We’ve spent the past couple days sightseeing and exploring Shanghai. We’ve spent the last two nights at The Bund, the riverfront promenade where taking in Pudong’s skyline is trumped only by people watching the throngs of domestic and tourists. Yesterday we checked out the Shanghai Gallery of Art, before heading back to our hotel as Joylani was feeling sick. This morning, we visited the excellent Shanghai Museum. It was a really really nice museum, which has recently been made free (for the Olympics) as well as housing a temporary exhibit, from The British Museum, on the Ancient Greek games. Of course, being in financial center, I also had to visit the stock exchange. While in Pudong, we also visited Shanghai’s largest mall and saw the iconic Pearl Tower up close. Overall, Shanghai is about what I expected: modern, huge, polluted, without too many sights.

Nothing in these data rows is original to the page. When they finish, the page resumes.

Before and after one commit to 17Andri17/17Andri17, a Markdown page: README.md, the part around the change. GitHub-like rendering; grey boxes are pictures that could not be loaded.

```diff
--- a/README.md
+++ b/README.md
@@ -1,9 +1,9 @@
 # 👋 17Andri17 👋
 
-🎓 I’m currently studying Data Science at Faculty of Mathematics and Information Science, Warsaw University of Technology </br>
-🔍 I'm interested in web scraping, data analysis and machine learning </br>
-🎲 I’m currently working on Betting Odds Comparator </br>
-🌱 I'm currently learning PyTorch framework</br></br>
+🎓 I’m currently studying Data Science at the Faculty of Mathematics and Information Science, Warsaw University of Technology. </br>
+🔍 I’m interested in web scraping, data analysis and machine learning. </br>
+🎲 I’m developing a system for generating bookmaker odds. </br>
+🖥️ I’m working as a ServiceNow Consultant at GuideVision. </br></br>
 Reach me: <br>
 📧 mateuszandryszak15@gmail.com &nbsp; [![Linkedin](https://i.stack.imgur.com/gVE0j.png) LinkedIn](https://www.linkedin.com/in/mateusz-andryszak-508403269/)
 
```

Despite the lack of sights, its been a good place to chill out for more than 2 days (for the first time since we were in Lige at Lugu Lake). Joylani and I had a lot of time to talk and stuff and seeing Shanghai really got me thinking about China’s development and where it stands in the world. On a final note, although it doesn’t seem that China has a whole lot to see (relative to its size), I’m really glad that we’re visiting here. So many of my preconceptions have been proven incorrect. The American media is pretty anti-Chinese for a range of justifiable and unjustifiable reasons, but seeing a place firsthand is an irreplaceable experience. Additionally, China is changing so quickly and is becoming more and more relevant in the world. More than anywhere else we have or will visit on this trip, China is relevant to the US. I’m glad to be here.